Technology has enabled University students to measure the quality of their professors with the use of RateMyProfessors.com. The website, which features online professor ratings, is a popular destination many students utilize when creating their class schedules.

“Users have added more than 14 million ratings, 1.3 million professors and 7,000 schools to RateMyProfessors.com. User-generated content makes RateMyProfessors.com the highest trafficked site for quickly researching and rating professors,” the website states. “More than 4 million college students each month are using Rate My Professors.”

Different categories on the website allow students to get a better understanding of each professor listed. Categories such as department, overall quality, helpfulness, clarity, easiness, and even hotness are listed for each professor. Scores from 1.0 to 5.0 are given, with 5.0 being the perfect score.

Students generally use the site as a means to help them create a schedule with “the best” professor possible for a specific class.

“I, like many of my classmates at Monmouth, use RateMyProfessors.com to get a general idea of professors. If a lot of the reviews are terrible, one might drop or not sign up for a class to begin with,” Erin Comiskey, a freshman health studies major, said.

Comiskey added that although she finds most of the information to be accurate, students should speculate the reasons behind the ratings and comments.

“I do keep in mind that the students who post reviews are outliers,” Comiskey continued. “They are usually students who loved or hated the teacher because very few people are going to go out of their way to write a review about an average quality professor,” she said.

Students are not the only ones taking a look at the website. Professors are noticing the comments as well, and agree that different factors must be taken into consideration when reviewing the ratings.

“In terms of accuracy, I would say it really depends,” Mary Harris, a specialist professor in communication, said. “As with any online ratings or reviews, sometimes people have one bad experience and then that is what they focus on, but in other instances, people approach their evaluations fairly and honestly.”

Harris explained that a professor can receive negative ratings on the site; however, it does not always mean it will correspond with each student.

Dominick Mascitelli, a junior political science major, said, “A professor [on the website] had a low rating because he was a tough grader; he ended up being one of my favorite professors. He does grade hard but he’s a great professor.”

Meaghan Wheeler, a freshman psychology and school counseling major, said she found the ratings to be mostly accurate in relation to her professors by focusing on the overall score.

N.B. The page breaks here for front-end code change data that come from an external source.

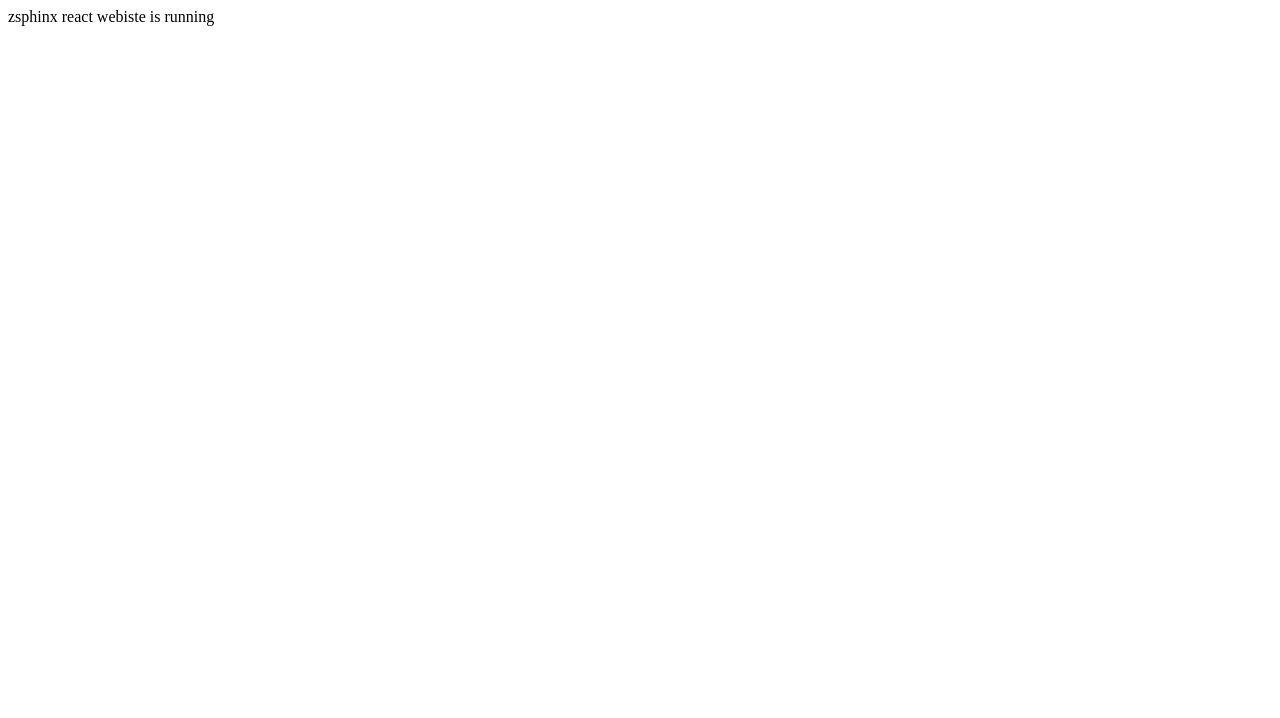
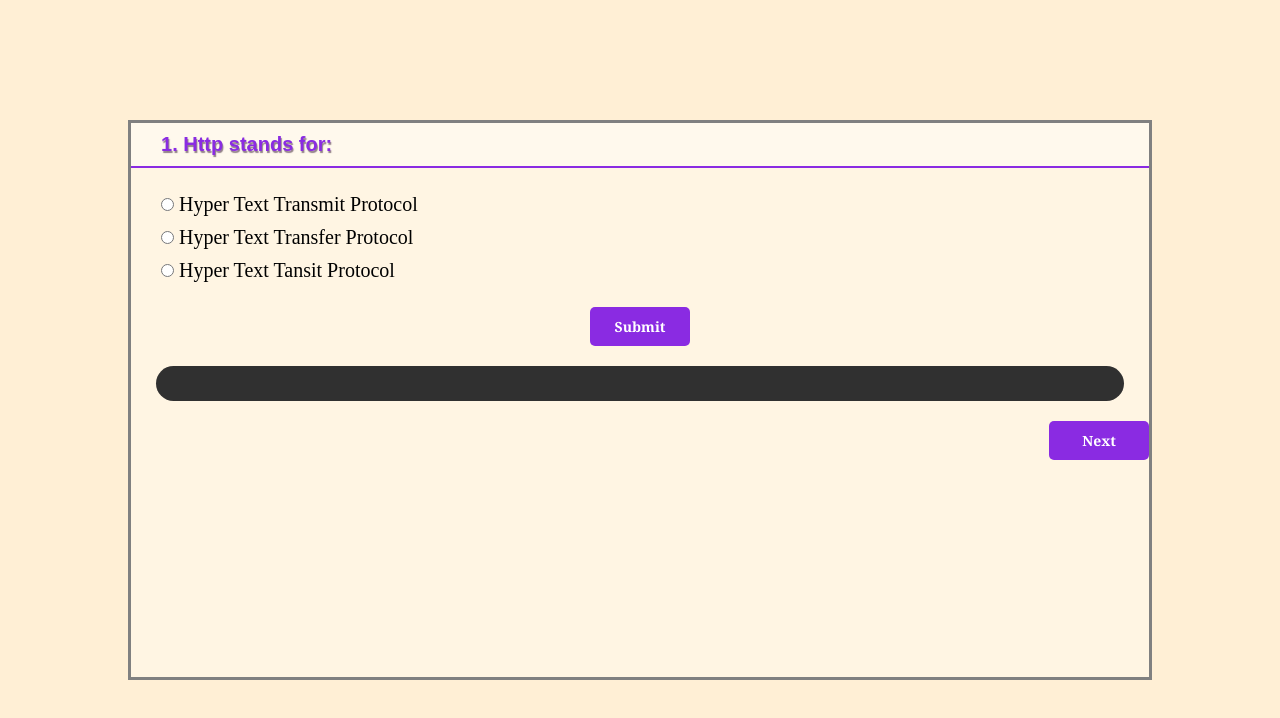
Before and after one commit to zsphinxyz/zsphinx_stackblitz, a React (Create React App) app: page / in a window 1280 px wide. Shown: the top 718 px of the page. Built offline with nearby package versions, Linux system fonts and the light colour scheme.

Commit message:
2 files modified

```diff
--- a/App.jsx
+++ b/App.jsx
@@ -3,5 +3,109 @@ import { useState } from 'react';
 import './style.css';
 
 export default function App() {
-  return <div>zsphinx react webiste is running </div>;
+  const [quizIndex, setQuizIndex] = useState(0);
+  const [userChoice, setUserChoice] = useState('');
+  const [checkRadio, setCheckRadio] = useState(false);
+  const [isCorrect, setIsCorrect] = useState(false);
+  const [isSubmit, setIsSubmit] = useState(false);
+
+  const handleSubmit = (e) => {
+    e.preventDefault();
+
+    setIsSubmit(true);
+
+    if (userChoice == quiz[quizIndex].ans[quiz[quizIndex].correct_ans]) {
+      setIsCorrect(true);
+    } else {
+      setIsCorrect(false);
+    }
+  };
+
+  const handleNext = () => {
+    setQuizIndex(quizIndex + 1);
+
+    // reset all the States
+    setCheckRadio(false);
+    setIsCorrect(false);
+    setIsSubmit(false);
+    setUserChoice('');
+  };
+
+  const quiz = [
+    {
+      id: 1,
+      question: 'Http stands for: ',
+      ans: [
+        'Hyper Text Transmit Protocol',
+        'Hyper Text Transfer Protocol',
+        'Hyper Text Tansit Protocol',
+      ],
+      correct_ans: 1,
+    },
+    {
+      id: 2,
+      question: 'CSS stands for: ',
+      ans: [
+        'Cascading Style Sheet',
+        'Cascading Style Sheets',
+        'Cascating Style Sheet',
+      ],
+      correct_ans: 0,
+    },
+    {
+      id: 3,
+      question: 'HTML stands for: ',
+      ans: [
+        'Hyper Text Markup Language',
+        'Home Text Markup Language',
+        'Hyper Text Mail Language',
+      ],
+      correct_ans: 0,
+    },
+  ];
+
+  return (
+    <div className="container">
+      <h1 className="question">
+        {quiz[quizIndex].id}. {quiz[quizIndex].question}
+      </h1>
+      <form onSubmit={handleSubmit}>
+        <ul>
+          {quiz[quizIndex].ans.map((i) => {
+            return (
+              <li key={quiz.id}>
+                <label>
+                  <input
+                    type="radio"
+                    name="choice"
+                    value={i}
+                    checked={checkRadio}
+                    onChange={(e) => {
+                      setUserChoice(e.target.value);
+                      setCheckRadio(e.target.value.checked);
+                    }}
+                  />
+                  {' ' + i}
+                </label>
+              </li>
+            );
+          })}
+        </ul>
+        <button type="submit" className="submit">
+          Submit
+        </button>
+      </form>
+      <h3 className="info">
+        {isSubmit
+          ? isCorrect
+            ? 'Correct'
+            : 'Wrong. The correct answer is: ' +
+              quiz[quizIndex].ans[quiz[quizIndex].correct_ans]
+          : ''}
+      </h3>
+      <button onClick={handleNext} className="next">
+        Next
+      </button>
+    </div>
+  );
 }
--- a/style.css
+++ b/style.css
@@ -1,3 +1,82 @@
-h1, p {
-  font-family: Lato;
+* {
+  margin: 0;
+  padding: 0;
+  box-sizing: border-box;
 }
+body {
+  width: 100vw;
+  height: 100vh;
+  background-color: papayawhip;
+  display: flex;
+  align-items: center;
+  justify-content: center;
+}
+.container {
+  width: 80vw;
+  min-height: 70vh;
+  display: flex;
+  flex-direction: column;
+  border: solid 3px gray;
+  background-color: #ffffff55;
+}
+.question {
+  width: 100%;
+  font-family: Arial, Helvetica, sans-serif;
+  font-size: 20px;
+  color: blueviolet;
+  text-shadow: 1px 2px 1px rgba(37, 9, 37, 0.5);
+  padding: 10px 0 10px 30px;
+  background-color: #ffffff55;
+  border-bottom: solid 2px blueviolet;
+}
+ul {
+  list-style: none;
+  margin: 20px;
+}
+ul li {
+  padding: 5px 0;
+  font-size: 20px;
+}
+
+ul label {
+  padding-left: 10px;
+}
+
+.submit,
+.next {
+  width: 100px;
+  padding: 10px 5px;
+
+  display: block;
+  font-size: 14px;
+  font-weight: bold;
+  font-family: Georgia, 'Times New Roman', Times, serif;
+  background-color: blueviolet;
+  color: #fff;
+  border-radius: 5px;
+  border: none;
+  transition: all ease 0.2s;
+}
+.submit {
+  margin: 0 auto;
+}
+.next {
+  margin-left: auto;
+}
+.submit:hover,
+.next:hover {
+  cursor: pointer;
+  background-color: rgb(92, 23, 133);
+}
+
+.info {
+  width: 95%;
+  height: 35px;
+  font-size: 16px;
+  color: #fff;
+  line-height: 35px;
+  padding-left: 15px;
+  margin: 20px auto;
+  background-color: rgb(48, 48, 48);
+  border-radius: 25px;
+}
```
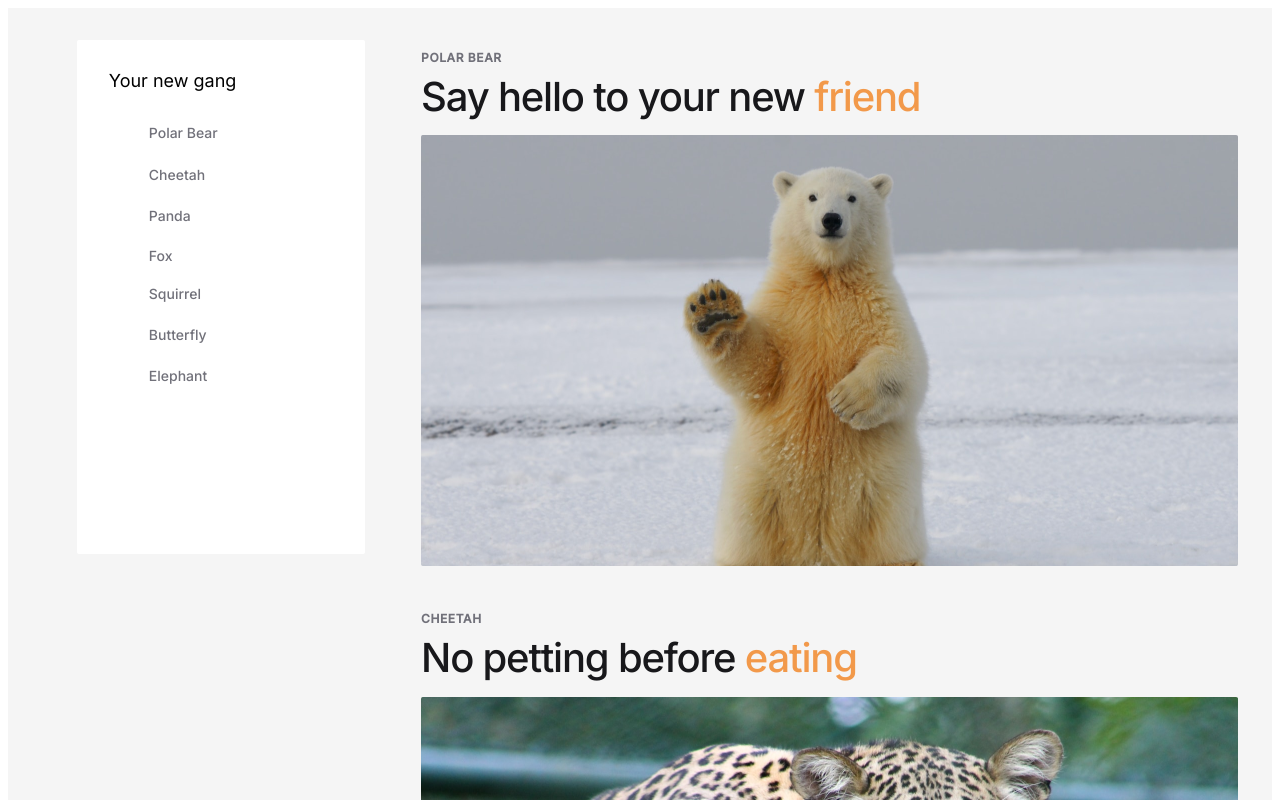
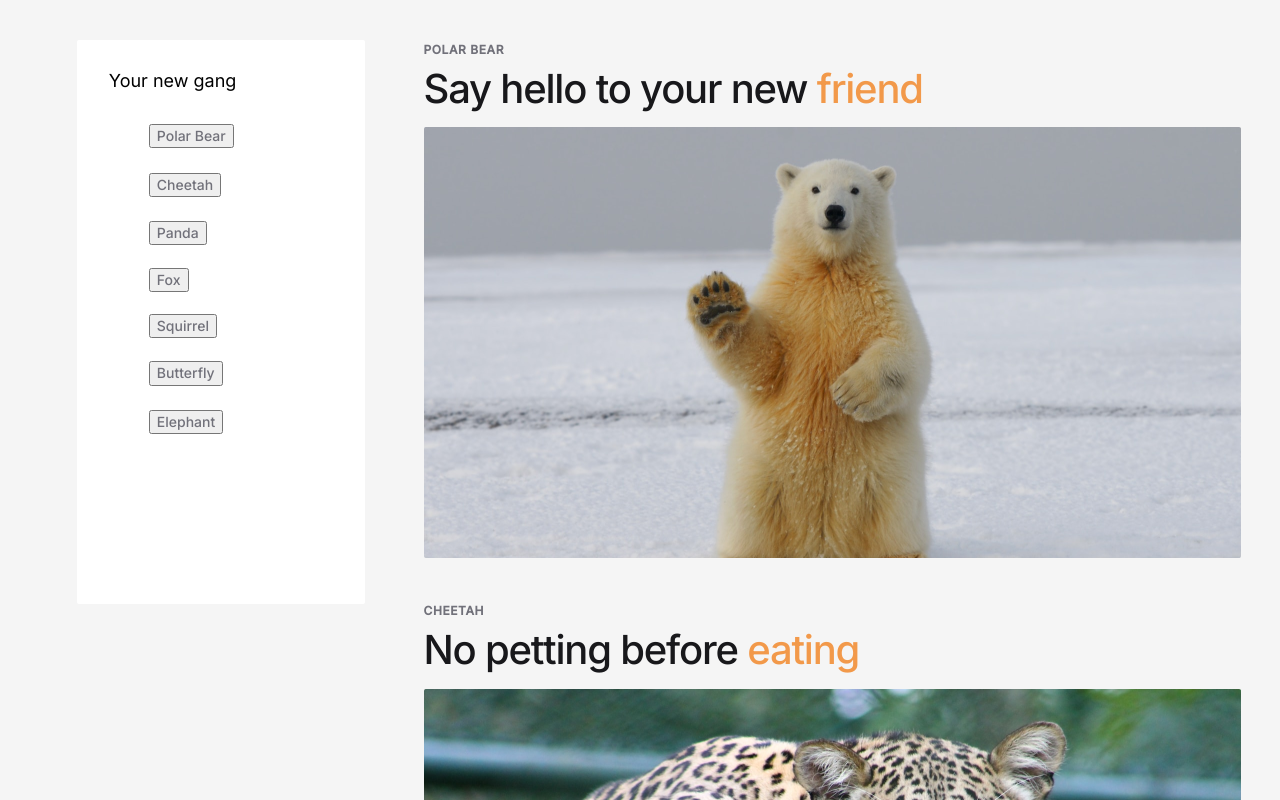
Before and after one commit to bttobi/js-trainee-recruitment, a Next.js app: page / in a window 1280 px wide. Shown: the top 800 px of the page. Built offline with nearby package versions, Linux system fonts and the light colour scheme.

Commit message:
scrolling works

```diff
--- a/src/components/Article.tsx
+++ b/src/components/Article.tsx
@@ -1,5 +1,6 @@
 import React from 'react'
 import styles from "../styles/index.module.css";
+import {forwardRef} from 'react';
 
 type ArticleProps = {
   species: string;
@@ -7,12 +8,11 @@ type ArticleProps = {
   highlight: string;
   image: string;
   alt: string;
-  id: number;
 };
 
-const Article : React.FunctionComponent<ArticleProps> = ({species, title, highlight, image, alt, id}) => {
+const Article : React.FunctionComponent<ArticleProps> = ({species, title, highlight, image, alt}, ref) => {
   return (
-    <div className={styles.article}>
+    <div ref={ref} className={styles.article}>
       <span className={styles.species}>{species}</span>
       <div className={styles.title}>
         {
@@ -32,4 +32,4 @@ const Article : React.FunctionComponent<ArticleProps> = ({species, title, highli
   )
 }
 
-export default Article
+export default forwardRef(Article)
--- a/src/components/Menu.tsx
+++ b/src/components/Menu.tsx
@@ -2,21 +2,19 @@ import React from 'react';
 import styles from "../styles/index.module.css";
 
 type MenuProps = {
-  species: any;
+  species: Object[];
+  id: number;
 }
 
-const Menu : React.FunctionComponent<MenuProps> = ({species}) => {
-  const setActive = (e:Event) => {
-    console.log(e.target)
-  };
-
+const Menu : React.FunctionComponent<MenuProps> = ({clickFun, species, id}) => {
   return (
     <div className={styles.menu}>
       <span className={styles.menu_title}>Your new gang</span>
       <ul className={styles.menu_list}>
         {
-          species.map((specie:string)=>
-          <li key={specie} className={styles.menu_item}><a className={styles.menu_item} href="#" onClick={setActive}>{specie}</a></li>
+          species.map((specie, index)=>{
+          return (<li key={specie[index]} className={styles.menu_item}><button className={styles.menu_item} onClick={()=>{clickFun(specie[1])}}>{specie[0]}</button></li>);
+        }
           )
         }
       </ul>
--- a/src/pages/_app.tsx
+++ b/src/pages/_app.tsx
@@ -1,5 +1,6 @@
 import type { AppProps } from "next/app";
 import styles from "../styles/index.module.css";
+import "../styles/main.css";
 
 export default function App({ Component, pageProps }: AppProps) {
   return (
--- a/src/pages/index.tsx
+++ b/src/pages/index.tsx
@@ -2,6 +2,8 @@ import Article from "../components/Article";
 import Menu from "../components/Menu";
 import styles from "../styles/index.module.css";
 import data from "../../public/articles.json";
+import React from "react";
+import { useEffect, useState } from "react";
 
 export default function Home() {
   interface Article{
@@ -15,12 +17,33 @@ export default function Home() {
 
   const articles : Article[] = data;
 
+  const ids : any = data.map((entry) => entry.id);
+
+  const refs = ids.reduce((id:any, index:number) => {
+    id[index] = React.createRef();
+    return id;
+  }, {});
+
+  const handleClick = (id:number) =>{
+    if(id === 1){
+      window.scrollTo({
+        top: 0,
+        left: 0,
+        behavior: 'smooth'});
+    }
+    else{
+      refs[id-1].current?.scrollIntoView({behavior: "smooth"});
+    }
+  }
+
   return (
     <div className={styles.wrapper}>
-      <Menu species={articles.map((article:Article) =>  article.species)} />
+      <Menu clickFun={handleClick} species={articles.map((article:Article) => [article.species, article.id])} />
       <div className={styles.wrapper_article}>
       {
-        articles.map((article:Article) => <Article key={article.id} species={article.species.toUpperCase()} title={article.title} highlight={article.highlight} image={article.image} alt={article.alt} id={article.id}/>)
+        articles.map((article:Article, index:number) =>{
+          return (<Article ref={refs[index]} key={article.id} species={article.species.toUpperCase()} title={article.title} highlight={article.highlight} image={article.image} alt={article.alt} id={article.id}/>)
+        })
       }
       </div>
     </div>
--- /dev/null
+++ b/src/styles/main.css
@@ -0,0 +1,3 @@
+body, html{
+  margin: 0;
+}
```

The website also gives an overall measurement of the college or university’s professors as a whole, as well as the number of professors teaching at the school.

Comiskey stated that the ratings can be both harmful and helpful to the professors because they receive evaluations of their teaching. “When teachers catch wind of their reviews they are either flattered or disrespected. Sometimes, however, I think a few teachers get constructive criticism from it and improve next semester,” she said.

Although the professors are able to evaluate themselves through the comments, and the students are able to get an idea of each professor before taking the class, the students feel that not all of the site’s categories are necessary.

Wheeler and Comiskey agree that the “hotness” category is irrelevant. Comiskey said that it is “unprofessional and does not tell whether or not a professor is actually good at her or his job.”

Regardless of this slightly inefficient aspect of RateMyProfessors.com, the website can still be useful. Wheeler said, “I love the website; I use it every time I schedule a class.”

IMAGE TAKEN from ratemyprofessors.com